Resources for Applicants - Carbon Farming and Land Restoration Program

Page last updated: Monday, 27 June 2022 - 1:47pm

Please note: This content may be out of date and is currently under review.

To support applications for the Carbon Farming and Land Restoration Program, a variety of resources are available. 

Applicants are encouraged to familiarise themselves with the requirements of the different project types, determine the cost of setting-up and running a project, plan how to measure and report on the co-benefits, and identify co-contribution funding sources. 

Resources can be accessed via hyperlinks below and additional links on the right hand side of this page.

CF-LRP Resources

Seeking Advice

Always seek independent financial, business and legal advice before making decisions regarding establishing a carbon farming project. 

DPIRD has compiled a non-exhaustive Service Provider Directory specialising in a range of expertise areas including carbon farming, agribusiness and environmental consultation.

Resources for ACCU Plus Projects

  • The Climate Solutions Fund explains the different project types, how to register with the Clean Energy Regulator, the eligibility requirements and permanence obligations.
  • LOOC-C will help you estimate the carbon sequestered by different methods. Additional functionality will be added over the next few months.
  • Business case for carbon farming: improving your farm’s sustainability covers business considerations for farm owners examining carbon offsets projects for a farm-based business (Kondinin Group)

Vegetation links

If you are thinking about an ACCU Plus vegetation project you can use the 'guide to the reforestation by environmental or mallee plantings - FullCAM method' and the 'guide to the farm forestry method', which outline the requirements regarding planning, sampling and reporting, and eligible and ineligible activities.

Other useful vegetation links:

Soil Carbon links

If you are thinking about an ACCU Plus soil carbon project you can use the 'Estimating sequestration of carbon in soil using default values method'  and the 'Understanding your soil carbon – simple method guide', which outline the requirements regarding land management plans, sampling and reporting, and eligible and ineligible activities.

Other useful soil links:

General Resources 

An excellent resource summarising the concepts underlying carbon farming, how Australia accounts for greenhouse gas emissions and the potential for Western Australian land managers to participate in, and benefit from, carbon farming is Bulletin 4856 'Carbon farming in relation to Western Australian agriculture'

The CSIRO, Australia's National Science Agency hosts the Digiscape Future Science Platform which includes the Biodiversity co-benefits calculator,  links to Australia's digital soil map and other carbon faming related information on the LOOC-C page.

The Soil Carbon Research Program (SCaRP) was the largest and most extensive soil sampling and analysis program undertaken in Australia to measure stocks of soil carbon.  More than 20,000 samples were taken from a wide range of soil types and farming operations across more than 4000 different locations in selected farming regions.
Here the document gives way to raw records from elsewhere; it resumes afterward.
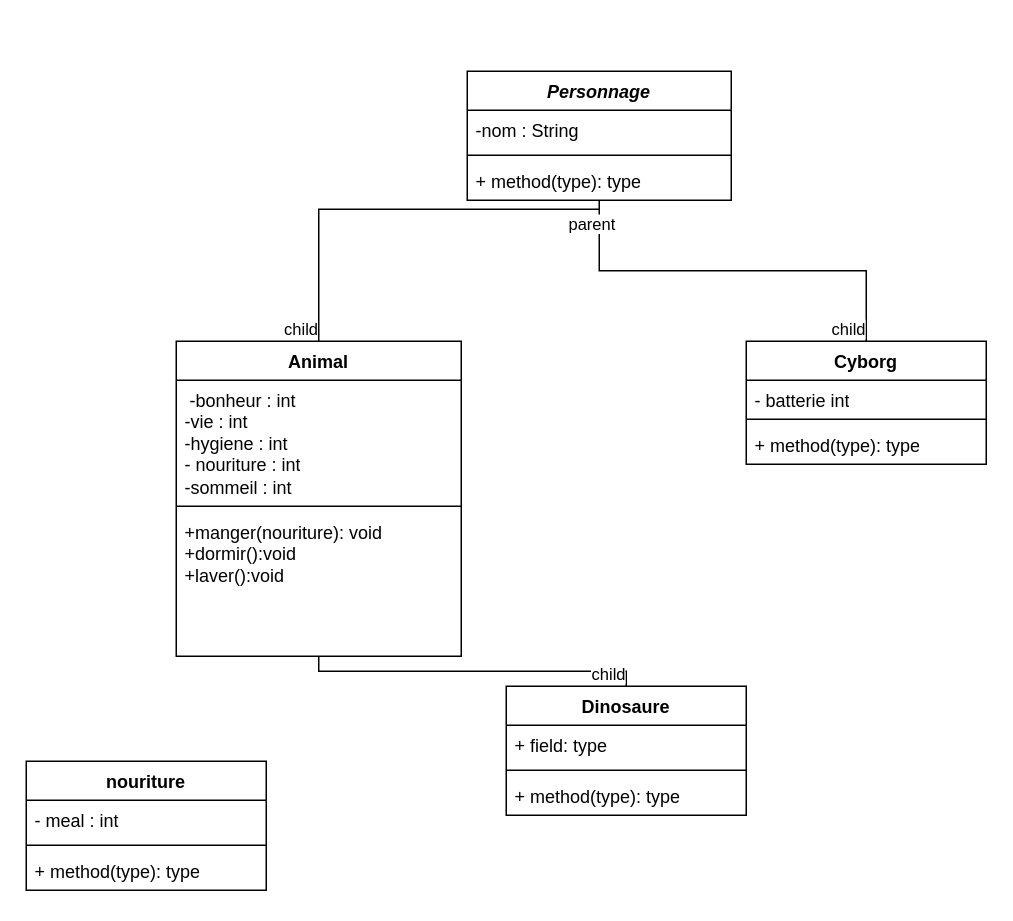
Before: page "Page-2" (2 of 2) of Diagram.drawio in BMaurice56/Tamagotchi, a draw.io diagram. Source tidied: cells renumbered, new cells numbered last; positions are measured from the earlier drawing's top-left corner, leaving out a move shared by most shapes. Both pictures are drawn from the tidied source at 150%, with x=0, y=0 at pixel (26, 70).
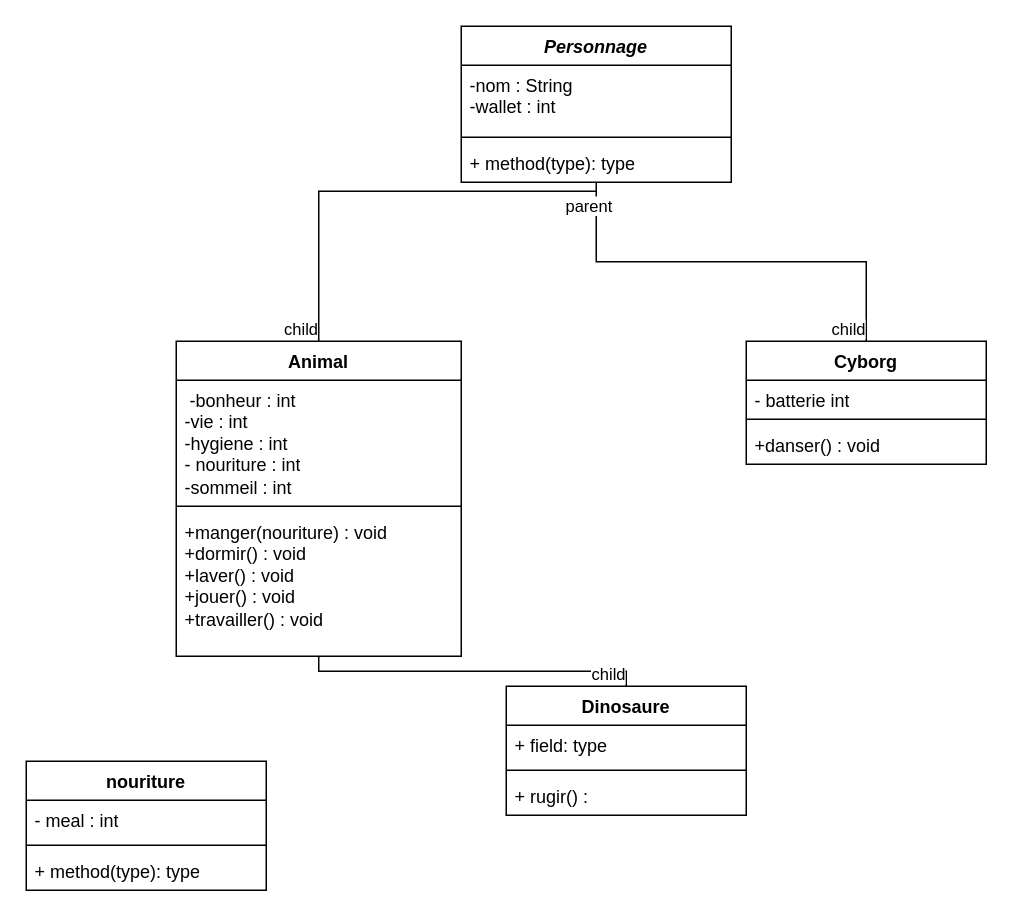
Above is the later version.

Commit message (it also covers changes not shown here):
Mettre à jour Diagram.drawio

The change refers to these unchanged cells:
```xml
<mxCell id="6" value="Dinosaure" style="swimlane;fontStyle=1;align=center;verticalAlign=top;horizontal=1;startSize=26;whiteSpace=wrap;html=1;" parent="1" vertex="1">
  <mxGeometry x="320" y="410" width="160" height="86" as="geometry" />
</mxCell>
<mxCell id="10" value="Cyborg" style="swimlane;fontStyle=1;align=center;verticalAlign=top;horizontal=1;startSize=26;whiteSpace=wrap;html=1;" parent="1" vertex="1">
  <mxGeometry x="480" y="180" width="160" height="82" as="geometry" />
</mxCell>
<mxCell id="14" value="Animal" style="swimlane;fontStyle=1;align=center;verticalAlign=top;horizontal=1;startSize=26;whiteSpace=wrap;html=1;" parent="1" vertex="1">
  <mxGeometry x="100" y="180" width="190" height="210" as="geometry" />
</mxCell>
```

What changed in the source:
```diff
@@
     <mxCell id="2" value="&lt;i&gt;Personnage&lt;/i&gt;" style="swimlane;fontStyle=1;align=center;verticalAlign=top;horizontal=1;startSize=26;whiteSpace=wrap;html=1;" parent="1" vertex="1">
-      <mxGeometry x="294" width="176" height="86" as="geometry" />
+      <mxGeometry x="290" y="-30" width="180" height="104" as="geometry" />
     </mxCell>
-    <mxCell id="3" value="-nom : String" style="text;strokeColor=none;fillColor=none;align=left;verticalAlign=top;spacingLeft=4;spacingRight=4;overflow=hidden;whiteSpace=wrap;html=1;" parent="2" vertex="1">
-      <mxGeometry y="26" width="176" height="26" as="geometry" />
+    <mxCell id="3" value="&lt;div&gt;-nom : String&lt;/div&gt;&lt;div&gt;-wallet : int &lt;br&gt;&lt;/div&gt;" style="text;strokeColor=none;fillColor=none;align=left;verticalAlign=top;spacingLeft=4;spacingRight=4;overflow=hidden;whiteSpace=wrap;html=1;" parent="2" vertex="1">
+      <mxGeometry y="26" width="180" height="44" as="geometry" />
     </mxCell>
     <mxCell id="4" style="line;strokeWidth=1;fillColor=none;align=left;verticalAlign=middle;spacingTop=-1;spacingLeft=3;spacingRight=3;labelPosition=right;strokeColor=inherit;" parent="2" vertex="1">
-      <mxGeometry y="52" width="176" height="8" as="geometry" />
+      <mxGeometry y="70" width="180" height="8" as="geometry" />
     </mxCell>
     <mxCell id="5" value="+ method(type): type" style="text;strokeColor=none;fillColor=none;align=left;verticalAlign=top;spacingLeft=4;spacingRight=4;overflow=hidden;points=[[0,0.5],[1,0.5]];portConstraint=eastwest;whiteSpace=wrap;html=1;" parent="2" vertex="1">
-      <mxGeometry y="60" width="176" height="26" as="geometry" />
+      <mxGeometry y="78" width="180" height="26" as="geometry" />
     </mxCell>
@@
-    <mxCell id="9" value="+ method(type): type" style="text;strokeColor=none;fillColor=none;align=left;verticalAlign=top;spacingLeft=4;spacingRight=4;overflow=hidden;whiteSpace=wrap;html=1;" parent="6" vertex="1">
+    <mxCell id="9" value="+ rugir() : " style="text;strokeColor=none;fillColor=none;align=left;verticalAlign=top;spacingLeft=4;spacingRight=4;overflow=hidden;whiteSpace=wrap;html=1;" parent="6" vertex="1">
       <mxGeometry y="60" width="160" height="26" as="geometry" />
     </mxCell>
@@
-    <mxCell id="13" value="+ method(type): type" style="text;strokeColor=none;fillColor=none;align=left;verticalAlign=top;spacingLeft=4;spacingRight=4;overflow=hidden;whiteSpace=wrap;html=1;" parent="10" vertex="1">
+    <mxCell id="13" value="+danser() : void" style="text;strokeColor=none;fillColor=none;align=left;verticalAlign=top;spacingLeft=4;spacingRight=4;overflow=hidden;whiteSpace=wrap;html=1;" parent="10" vertex="1">
       <mxGeometry y="56" width="160" height="26" as="geometry" />
     </mxCell>
@@
-    <mxCell id="17" value="&lt;div&gt;+manger(nouriture): void&lt;/div&gt;&lt;div&gt;+dormir():void&lt;/div&gt;&lt;div&gt;+laver():void&lt;br&gt;&lt;/div&gt;" style="text;strokeColor=none;fillColor=none;align=left;verticalAlign=top;spacingLeft=4;spacingRight=4;overflow=hidden;whiteSpace=wrap;html=1;" parent="14" vertex="1">
+    <mxCell id="17" value="&lt;div&gt;+manger(nouriture) : void&lt;/div&gt;&lt;div&gt;+dormir() : void&lt;/div&gt;&lt;div&gt;+laver() : void&lt;/div&gt;&lt;div&gt;+jouer() : void&lt;/div&gt;&lt;div&gt;+travailler() : void&lt;br&gt;&lt;/div&gt;" style="text;strokeColor=none;fillColor=none;align=left;verticalAlign=top;spacingLeft=4;spacingRight=4;overflow=hidden;whiteSpace=wrap;html=1;" parent="14" vertex="1">
       <mxGeometry y="114" width="190" height="96" as="geometry" />
     </mxCell>
```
Reports derived from the data gathered through the program include the SCaRP Final Report: Project 4  and the Fertcare Soil Carbon Snapshot developed in conjunction with Victorian Government. 

GrainGrowers has released the Carbon and Cropping report with clear information and facts on carbon farming to help farmers consider the opportunities around carbon for their businesses, families and communities.

The Wheatbelt NRM has developed a Carbon Planning Tool designed to guide landholders in carbon planting on their properties. It assesses the proposed Emissions Reduction Fund (ERF) sequestration project against mapping undertaken in the Avon NRM region. It takes into consideration the natural resource management benefits from carbon tree planting projects and benefits that can be identified in line with the Regional Natural Resource Management Strategy for the Avon River Basin.

The South West Timber Hub has developed a handy calculator called Decision Tree which allows you to assess if trees are a viable crop option for your farm, based on the information you provide. It takes into account details such as your location, annual rainfall, soil types, land prices and comparitive crops/production options.

CNBC International's video "What is carbon trading?" discusses the role of world carbon markets in the fight against climate change - are they a help or a hindrance?